Problem
Reproduce the records below exactly as they appear.

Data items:
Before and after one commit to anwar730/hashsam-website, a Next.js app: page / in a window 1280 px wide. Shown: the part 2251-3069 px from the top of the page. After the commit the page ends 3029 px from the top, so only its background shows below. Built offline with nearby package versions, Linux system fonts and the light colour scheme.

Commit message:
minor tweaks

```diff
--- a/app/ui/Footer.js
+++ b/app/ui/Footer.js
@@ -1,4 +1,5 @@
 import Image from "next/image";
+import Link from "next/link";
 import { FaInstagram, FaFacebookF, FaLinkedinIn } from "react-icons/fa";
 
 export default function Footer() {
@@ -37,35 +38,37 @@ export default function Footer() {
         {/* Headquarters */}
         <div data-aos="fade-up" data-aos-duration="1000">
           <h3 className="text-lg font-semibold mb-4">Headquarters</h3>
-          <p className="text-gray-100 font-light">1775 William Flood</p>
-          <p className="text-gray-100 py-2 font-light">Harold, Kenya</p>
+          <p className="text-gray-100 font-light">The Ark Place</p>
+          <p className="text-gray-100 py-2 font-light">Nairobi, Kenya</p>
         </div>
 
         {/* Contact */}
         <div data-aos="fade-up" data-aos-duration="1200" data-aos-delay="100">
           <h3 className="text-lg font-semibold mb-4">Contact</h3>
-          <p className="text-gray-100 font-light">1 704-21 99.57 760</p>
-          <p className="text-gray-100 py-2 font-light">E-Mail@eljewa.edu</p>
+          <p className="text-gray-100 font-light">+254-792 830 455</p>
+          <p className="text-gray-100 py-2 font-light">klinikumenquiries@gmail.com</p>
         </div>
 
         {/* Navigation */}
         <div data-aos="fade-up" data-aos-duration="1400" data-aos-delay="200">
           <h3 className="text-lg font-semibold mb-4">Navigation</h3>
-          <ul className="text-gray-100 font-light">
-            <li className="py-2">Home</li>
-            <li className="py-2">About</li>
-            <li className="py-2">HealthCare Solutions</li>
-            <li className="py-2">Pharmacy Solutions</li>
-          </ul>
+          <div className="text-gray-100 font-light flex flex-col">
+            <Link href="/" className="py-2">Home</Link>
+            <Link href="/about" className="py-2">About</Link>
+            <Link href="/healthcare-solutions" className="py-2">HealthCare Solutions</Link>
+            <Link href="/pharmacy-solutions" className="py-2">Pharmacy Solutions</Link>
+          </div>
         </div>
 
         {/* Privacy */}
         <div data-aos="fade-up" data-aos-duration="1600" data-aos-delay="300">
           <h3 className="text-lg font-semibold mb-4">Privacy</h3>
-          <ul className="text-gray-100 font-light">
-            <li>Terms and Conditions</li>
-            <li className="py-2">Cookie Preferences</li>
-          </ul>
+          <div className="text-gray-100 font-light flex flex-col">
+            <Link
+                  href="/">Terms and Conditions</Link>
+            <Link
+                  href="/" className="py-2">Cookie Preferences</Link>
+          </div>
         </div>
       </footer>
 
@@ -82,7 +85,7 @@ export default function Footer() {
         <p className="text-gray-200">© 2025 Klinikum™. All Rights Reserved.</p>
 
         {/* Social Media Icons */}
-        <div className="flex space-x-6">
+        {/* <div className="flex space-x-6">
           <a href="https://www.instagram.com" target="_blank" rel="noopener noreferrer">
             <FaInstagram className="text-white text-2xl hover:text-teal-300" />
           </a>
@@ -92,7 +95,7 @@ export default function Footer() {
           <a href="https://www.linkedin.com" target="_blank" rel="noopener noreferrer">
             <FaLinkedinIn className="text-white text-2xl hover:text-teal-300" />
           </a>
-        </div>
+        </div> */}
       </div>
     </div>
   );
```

Problem solution
Before and after one commit to anwar730/hashsam-website, a Next.js app: page / in a window 1280 px wide. Shown: the part 2251-3069 px from the top of the page. After the commit the page ends 3029 px from the top, so only its background shows below. Built offline with nearby package versions, Linux system fonts and the light colour scheme.

Commit message:
minor tweaks

```diff
--- a/app/ui/Footer.js
+++ b/app/ui/Footer.js
@@ -1,4 +1,5 @@
 import Image from "next/image";
+import Link from "next/link";
 import { FaInstagram, FaFacebookF, FaLinkedinIn } from "react-icons/fa";
 
 export default function Footer() {
@@ -37,35 +38,37 @@ export default function Footer() {
         {/* Headquarters */}
         <div data-aos="fade-up" data-aos-duration="1000">
           <h3 className="text-lg font-semibold mb-4">Headquarters</h3>
-          <p className="text-gray-100 font-light">1775 William Flood</p>
-          <p className="text-gray-100 py-2 font-light">Harold, Kenya</p>
+          <p className="text-gray-100 font-light">The Ark Place</p>
+          <p className="text-gray-100 py-2 font-light">Nairobi, Kenya</p>
         </div>
 
         {/* Contact */}
         <div data-aos="fade-up" data-aos-duration="1200" data-aos-delay="100">
           <h3 className="text-lg font-semibold mb-4">Contact</h3>
-          <p className="text-gray-100 font-light">1 704-21 99.57 760</p>
-          <p className="text-gray-100 py-2 font-light">E-Mail@eljewa.edu</p>
+          <p className="text-gray-100 font-light">+254-792 830 455</p>
+          <p className="text-gray-100 py-2 font-light">klinikumenquiries@gmail.com</p>
         </div>
 
         {/* Navigation */}
         <div data-aos="fade-up" data-aos-duration="1400" data-aos-delay="200">
           <h3 className="text-lg font-semibold mb-4">Navigation</h3>
-          <ul className="text-gray-100 font-light">
-            <li className="py-2">Home</li>
-            <li className="py-2">About</li>
-            <li className="py-2">HealthCare Solutions</li>
-            <li className="py-2">Pharmacy Solutions</li>
-          </ul>
+          <div className="text-gray-100 font-light flex flex-col">
+            <Link href="/" className="py-2">Home</Link>
+            <Link href="/about" className="py-2">About</Link>
+            <Link href="/healthcare-solutions" className="py-2">HealthCare Solutions</Link>
+            <Link href="/pharmacy-solutions" className="py-2">Pharmacy Solutions</Link>
+          </div>
         </div>
 
         {/* Privacy */}
         <div data-aos="fade-up" data-aos-duration="1600" data-aos-delay="300">
           <h3 className="text-lg font-semibold mb-4">Privacy</h3>
-          <ul className="text-gray-100 font-light">
-            <li>Terms and Conditions</li>
-            <li className="py-2">Cookie Preferences</li>
-          </ul>
+          <div className="text-gray-100 font-light flex flex-col">
+            <Link
+                  href="/">Terms and Conditions</Link>
+            <Link
+                  href="/" className="py-2">Cookie Preferences</Link>
+          </div>
         </div>
       </footer>
 
@@ -82,7 +85,7 @@ export default function Footer() {
         <p className="text-gray-200">© 2025 Klinikum™. All Rights Reserved.</p>
 
         {/* Social Media Icons */}
-        <div className="flex space-x-6">
+        {/* <div className="flex space-x-6">
           <a href="https://www.instagram.com" target="_blank" rel="noopener noreferrer">
             <FaInstagram className="text-white text-2xl hover:text-teal-300" />
           </a>
@@ -92,7 +95,7 @@ export default function Footer() {
           <a href="https://www.linkedin.com" target="_blank" rel="noopener noreferrer">
             <FaLinkedinIn className="text-white text-2xl hover:text-teal-300" />
           </a>
-        </div>
+        </div> */}
       </div>
     </div>
   );
```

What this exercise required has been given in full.